American workers aren't getting nearly as much done this year as they used to.
U.S. labor productivity plunged first quarter in the largest decline since 1947, then dropped by the highest annual amount on record in the second according to the Bureau of Labor Statics. The third quarter data indicates year-over-year output saw three consecutive declines for the first time since 1982.
So what is going on? One expert says there are several factors contributing to the drop in productivity, and the problem is likely to persist for some time.
Julie Bauke, founder and chief career strategist with The Bauke Group, told FOX Business the decline in output from the current workforce was largely inevitable – COVID just sped it up. In short, she says, "The world of work right now is a mess."
The U.S. workforce is stretched thin in this tight labor market – and people are just plain burnt out.
For starters, Bauke noted, the pandemic caused many older, seasoned workers to retire early, and the spots left behind by those "boomers" are being filled by an insufficient number of less-experienced workers from younger generations.
Not only do Gen X and Gen Z workers lack some of the institutional knowledge as older workers, Bauke says, but they are also less willing to put in the long hours their boomer managers might expect.
At the same time, the older workers that remain now tend to be less willing to sacrifice their health or family time to take on loads of extra work.
Adding to the problem, month upon month of persistent talent shortages means workers are being asked to do more than just their own job because employers have been unable to fill many open positions.
With recession fears growing, the problem is getting even worse.
Bauke says the first thing companies do when they are looking at cutting back their workforce is to cancel open positions, and "What message does that send to the people back at work who have been doing two jobs? It says the cavalry is not coming."
She argues companies have been pushing their employees to the point that the workers don't care anymore. But, with fewer positions open and a recession looming, workers are scared to leave their jobs out of fear that they would be the first to be laid off if they took a new position elsewhere.

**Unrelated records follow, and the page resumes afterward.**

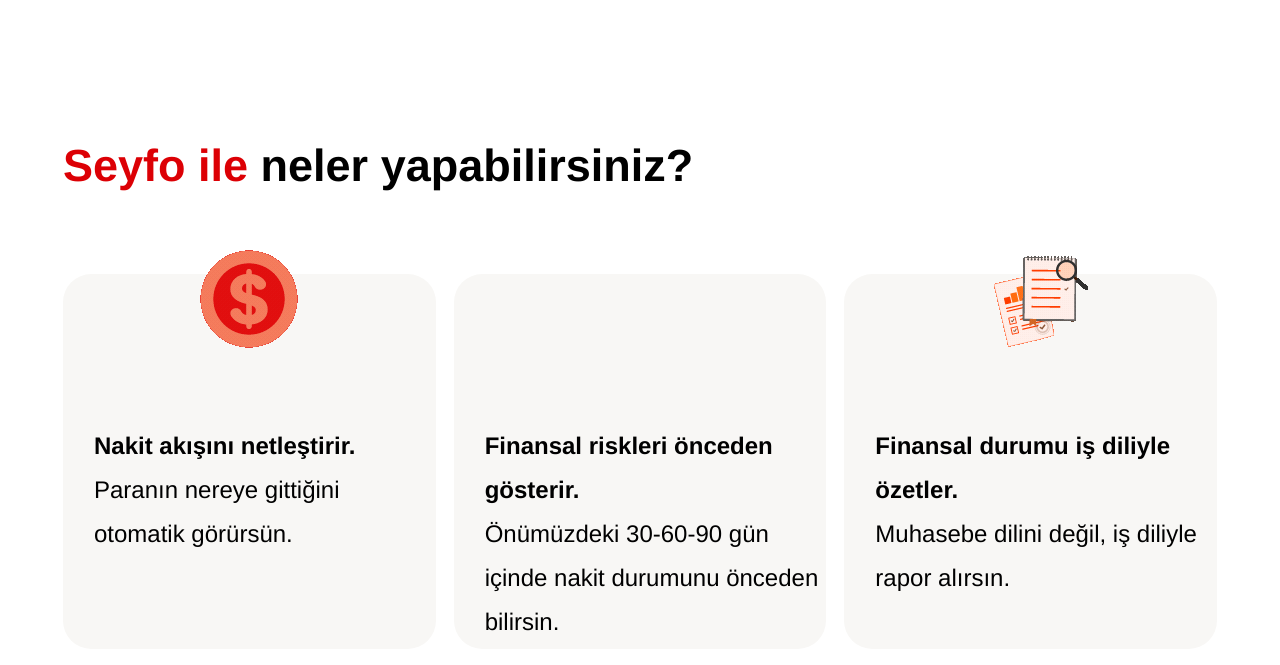
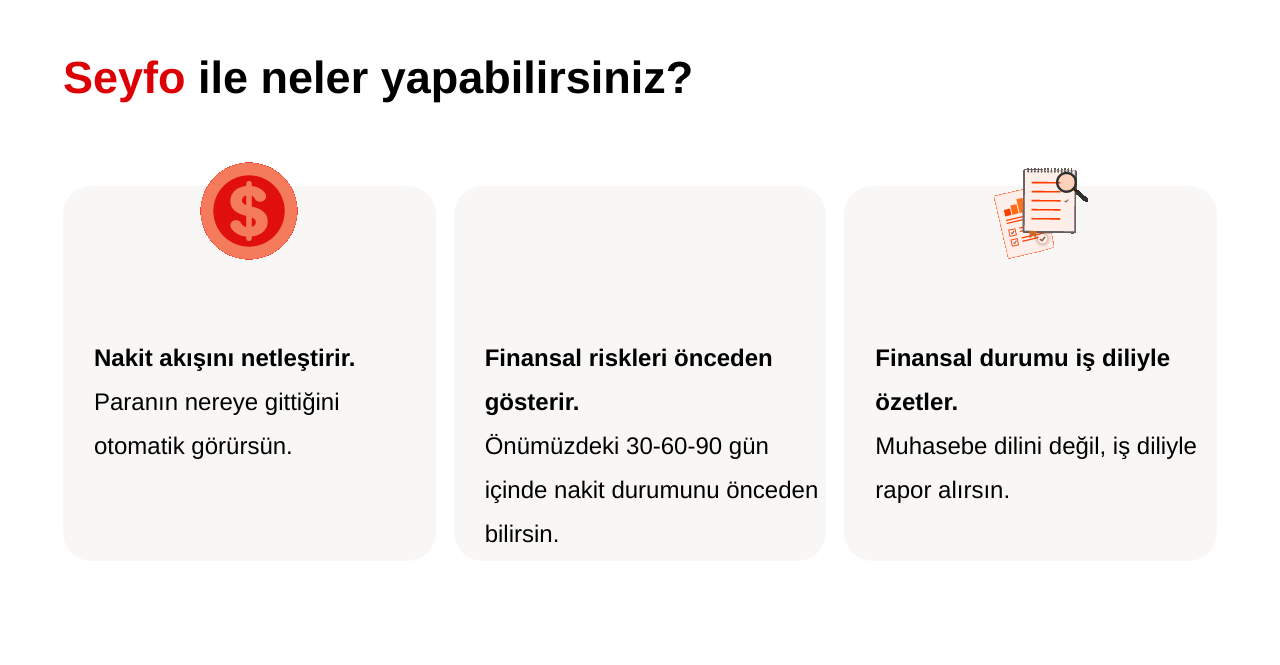
Before and after one commit to aleynakkan/website_seyfo, a React (Vite) app: page / in a window 1280 px wide. Shown: the part 795-1460 px from the top of the page. Built offline with nearby package versions, Linux system fonts and the light colour scheme.

Commit message:
son bisiler

```diff
--- a/src/components/landingpage.jsx
+++ b/src/components/landingpage.jsx
@@ -104,7 +104,7 @@
       {/* Features Section */}
       <section className={styles.features} aria-labelledby="features-heading">
         <h2 id="features-heading" className={styles.sectionTitle}>
-          <span className={styles.titleAccent}>Seyfo ile</span> neler yapabilirsiniz?
+          <span className={styles.titleAccent}>Seyfo</span> ile neler yapabilirsiniz?
         </h2>
         <br/><br/>
 
--- a/src/components/landingpage.module.css
+++ b/src/components/landingpage.module.css
@@ -216,7 +216,7 @@
    FEATURES
    ========================= */
 .features {
-  padding: 148px 63px 100px;
+  padding: 60px 63px 100px;
   background-color: #ffffff;
 }
 
```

"People are discouraged," Bauke added. "They are feeling hopeless and helpless."